#### Problem statement
Print every entry word for word, but omit the pictures.

#### The records
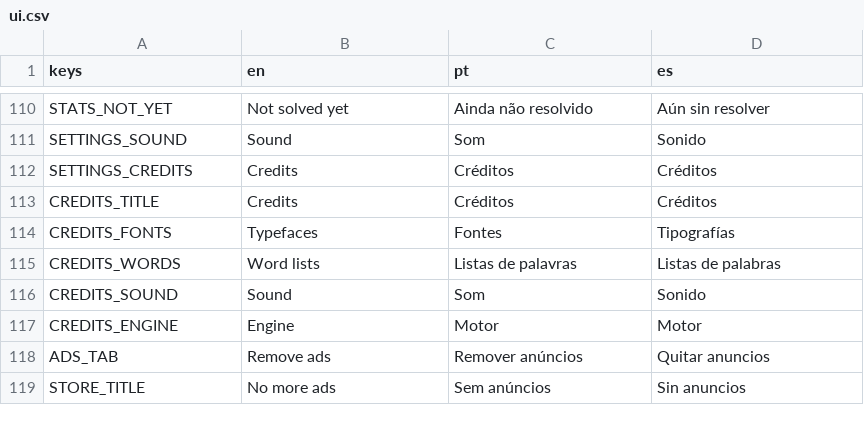
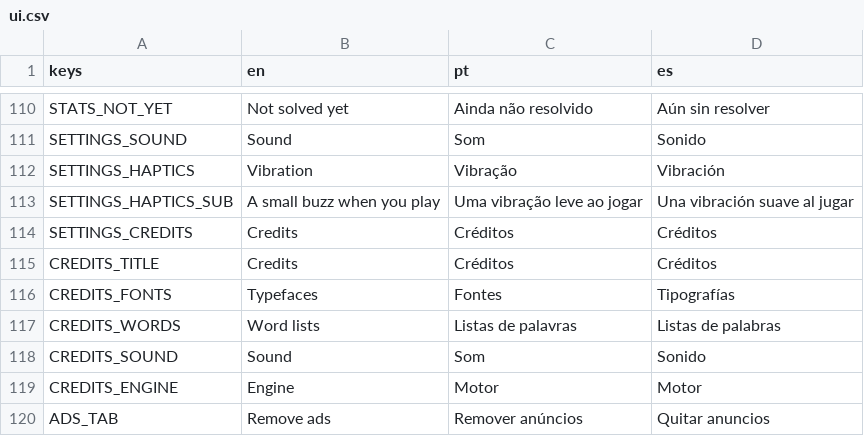
Before and after one commit to flavioriper/daily-games, a CSV file: locale/ui.csv, drawn as a sheet; only a part is shown, gaps mark what is left out; the shorter side is filled out with more unchanged rows; the diff names each change by its address in the sheet, - before the commit and + after, or states it on an @@ line.

Commit message:
feat(haptics): Binairo, and the shared buzz -- core/haptics.gd is a vocabulary of nine kinds ranked weakest first (tick, tap, bump, good, warn, thud, bad, lose, win), one pulse in the motor at a time and a kind landing over another only when it outranks it; a board maps its cue names to kinds (Fx2D.haptics) and never names milliseconds; every button ticks through ui_sound; Settings gains a Vibration switch (three languages, a buzz icon, haptics_toggled) saved beside Motion's and Sound's; the Android preset asks for VIBRATE. Binairo: tap on a tile set, tick on a clear, a given, the brush and Undo, bump on a line, a streak's confetti and the liar, good on a hint, a clean Check and a heart back, warn on a Check that finds something and on a blush that outlives the grace (a sun on its way to a moon no longer warns), bad on a heart, lose on the last, win on the solve, thud on the flawless stamp; the probe gains x=buzz and Haptics.trace; the list of thirty-seven games and the rules in docs/agents/haptics.md

```diff
--- a/locale/ui.csv
+++ b/locale/ui.csv
+row 112: SETTINGS_HAPTICS | Vibration | Vibração | Vibración
+row 113: SETTINGS_HAPTICS_SUB | A small buzz when you play | Uma vibração leve ao jogar | Una vibración suave al jugar
```
Also changed, not shown: 14 other files.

#### Answer section
Before and after one commit to flavioriper/daily-games, a CSV file: locale/ui.csv, drawn as a sheet; only a part is shown, gaps mark what is left out; the shorter side is filled out with more unchanged rows; the diff names each change by its address in the sheet, - before the commit and + after, or states it on an @@ line.

Commit message:
feat(haptics): Binairo, and the shared buzz -- core/haptics.gd is a vocabulary of nine kinds ranked weakest first (tick, tap, bump, good, warn, thud, bad, lose, win), one pulse in the motor at a time and a kind landing over another only when it outranks it; a board maps its cue names to kinds (Fx2D.haptics) and never names milliseconds; every button ticks through ui_sound; Settings gains a Vibration switch (three languages, a buzz icon, haptics_toggled) saved beside Motion's and Sound's; the Android preset asks for VIBRATE. Binairo: tap on a tile set, tick on a clear, a given, the brush and Undo, bump on a line, a streak's confetti and the liar, good on a hint, a clean Check and a heart back, warn on a Check that finds something and on a blush that outlives the grace (a sun on its way to a moon no longer warns), bad on a heart, lose on the last, win on the solve, thud on the flawless stamp; the probe gains x=buzz and Haptics.trace; the list of thirty-seven games and the rules in docs/agents/haptics.md

```diff
--- a/locale/ui.csv
+++ b/locale/ui.csv
+row 112: SETTINGS_HAPTICS | Vibration | Vibração | Vibración
+row 113: SETTINGS_HAPTICS_SUB | A small buzz when you play | Uma vibração leve ao jogar | Una vibración suave al jugar
```
Also changed, not shown: 14 other files.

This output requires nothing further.